I got the book for my birthday and in some ways I have to agree.
I mean... Having the older versions of the modules are a good thing IMO. There is only one version of the KOTB PDF officially available and in its current incarnation it's not a good one (formatting error and missing sections), which is odd because the PDF that was available 2 years ago when I bought mine was fully functional. So having these good reprints is useful, even if the book is such a brick that it'd be hard to use when running at the table.
Now the 5E conversion.... Yeah. It's not good. It's schizophrenic and seems to ignore the changes in design that D&D went through between Basic D&D and 5th Edition...
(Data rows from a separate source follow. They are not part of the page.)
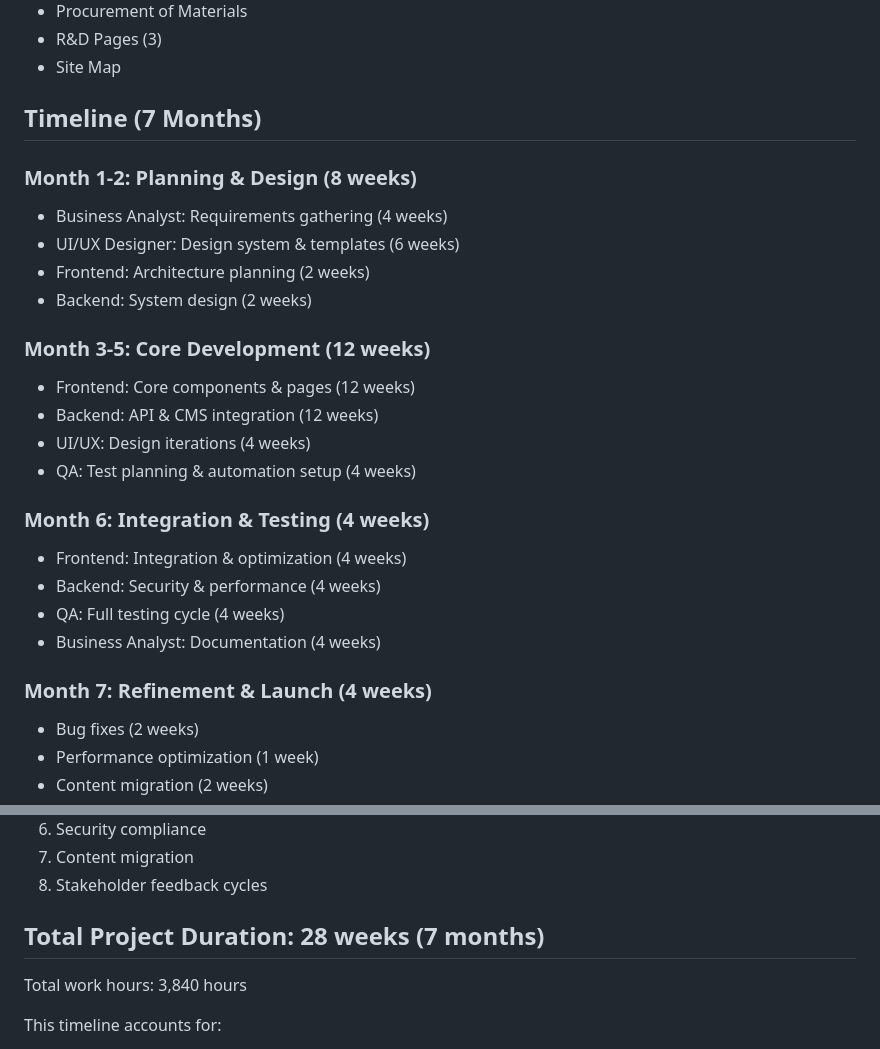
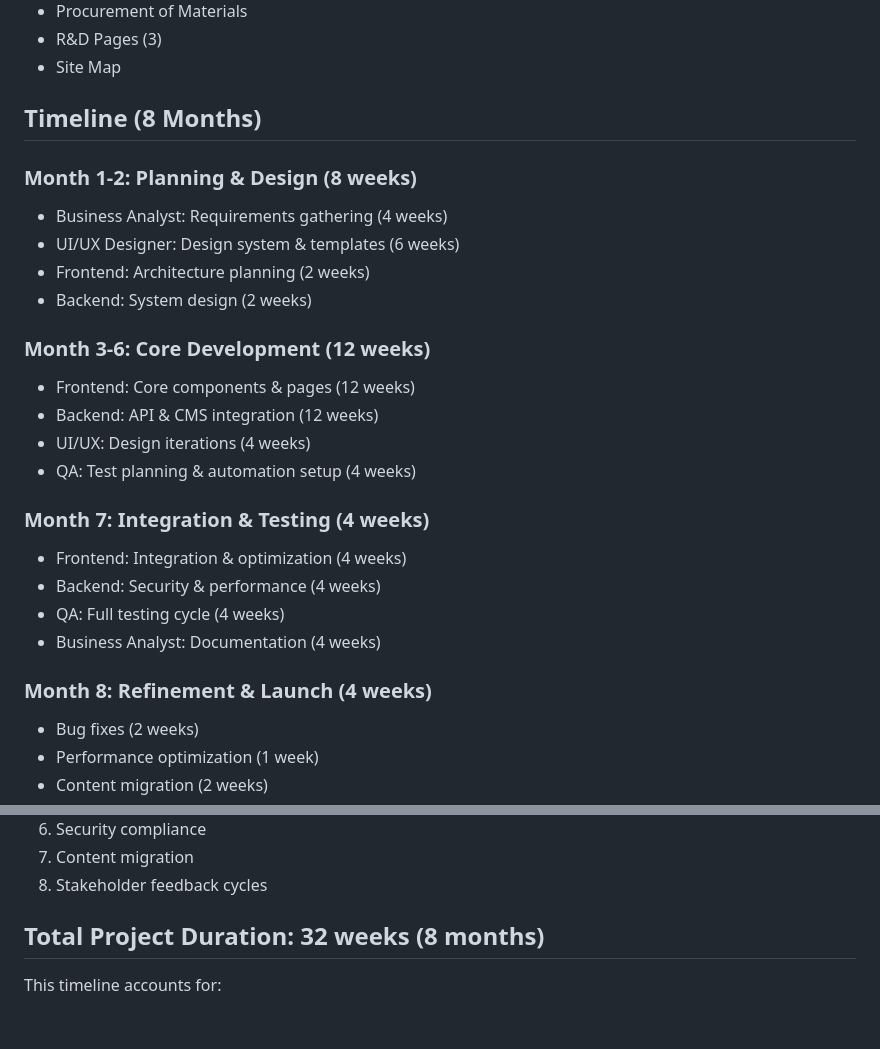
Before and after one commit to asepkh/project-analysis-jp, a Markdown page: readme.md, 2 parts joined by grey strips. GitHub-like rendering; blank space fills up the shorter version.

Commit message:
fix timeline

```diff
--- a/readme.md
+++ b/readme.md
@@ -103,7 +103,7 @@ Rebuilding corporate website en.yachiyo-ind.co.jp with:
 - R&D Pages (3)
 - Site Map
 
-## Timeline (7 Months)
+## Timeline (8 Months)
 
 ### Month 1-2: Planning & Design (8 weeks)
 
@@ -112,21 +112,21 @@ Rebuilding corporate website en.yachiyo-ind.co.jp with:
 - Frontend: Architecture planning (2 weeks)
 - Backend: System design (2 weeks)
 
-### Month 3-5: Core Development (12 weeks)
+### Month 3-6: Core Development (12 weeks)
 
 - Frontend: Core components & pages (12 weeks)
 - Backend: API & CMS integration (12 weeks)
 - UI/UX: Design iterations (4 weeks)
 - QA: Test planning & automation setup (4 weeks)
 
-### Month 6: Integration & Testing (4 weeks)
+### Month 7: Integration & Testing (4 weeks)
 
 - Frontend: Integration & optimization (4 weeks)
 - Backend: Security & performance (4 weeks)
 - QA: Full testing cycle (4 weeks)
 - Business Analyst: Documentation (4 weeks)
 
-### Month 7: Refinement & Launch (4 weeks)
+### Month 8: Refinement & Launch (4 weeks)
 
 - Bug fixes (2 weeks)
 - Performance optimization (1 week)
@@ -189,9 +189,7 @@ Rebuilding corporate website en.yachiyo-ind.co.jp with:
 7. Content migration
 8. Stakeholder feedback cycles
 
-## Total Project Duration: 28 weeks (7 months)
-
-Total work hours: 3,840 hours
+## Total Project Duration: 32 weeks (8 months)
 
 This timeline accounts for:
 
```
What do I mean by schizophrenic? Well.... One of the big appeals of Keep on the Borderlands, indeed what made it a lasting module is that it's so light on story that DMs can truly make it their own. At best a handful of NPCs have a bit of personality traits explained.
Here... in a lot of places this is preserved but then they arbitrarily change things... like the elven advisor to the Castellan suddenly gets a name, a Chaotic Evil alignment and a whoooooooole lot of backstory and lore tying him down. And the wilderness encounter tables were wiped entirely in favor of far more specific encounters with so much story packed to them, as opposed to just an encounter with basic goals for the NPCs explained and the DM gets to do his thing.
This is also the problem with all the expanded areas, they all have very very specific stories tied to them, so instead of "a band of kobolds unassociated with the ones in the caves of chaos, led by a particularly strong kobold armed and armored better than the others, who will instruct his warband to fight to the death if need be" you get "A band of kobolds with very specific goals within the area and probably specific ties to NPCs of other locales and also their leader is the son of Torgo The Eye-Gouger."
As for factoring in the evolution of the game... yeah, it is rather sadly ignored. All the armor and arms are just carried over from how they were originally, where your only options for armor WERE leather, chainmail and platemail... It made sense back then for the light infantry of the Keep to wear leather and the cavalry to wear chainmail, but now in 5E with the light armors and medium armors and heavy armors this doesn't translate as well, you don't go from AC6 in leather armor and shield to AC5 in chainmail to AC4 in chainmail and shield (and so forth) in 5th edition... The same applies to other encounter areas as well. A bit more thought in how armors have changed and how armor class works in 5E could've done wonders.
These two elements just tell me that the wrong aspects were focused on as they worked on the conversion.
As for the art.... Yeah, a lot of it is bland and forgettable (the only image that stands out to me is one of the goblins checking one of their stolen barrels of goods while hobgoblin eyes spy on them from the secret door), and there's also some really baffling design choices.
The wizard who shows up in all party pics, with his "shirt" pockets and bandolier of pouches, ends up just looking like Duke from GI Joe in a silly wizard's hat.
The Minotaur art piece is definitely one of the worst. Despite furnishing the lair with macabre skulls as the module describes, the fact that the savage minotaur in a chain mail coat is now wearing nice pants tucked into cuffed boots just takes away so much of the threatening look it once sported.
It's a nice piece of novelty to have if you're a fan of the modules (and I am, of KOTB at least) but in terms of being useful in play the book is too cumbersome, and the conversion too problematic...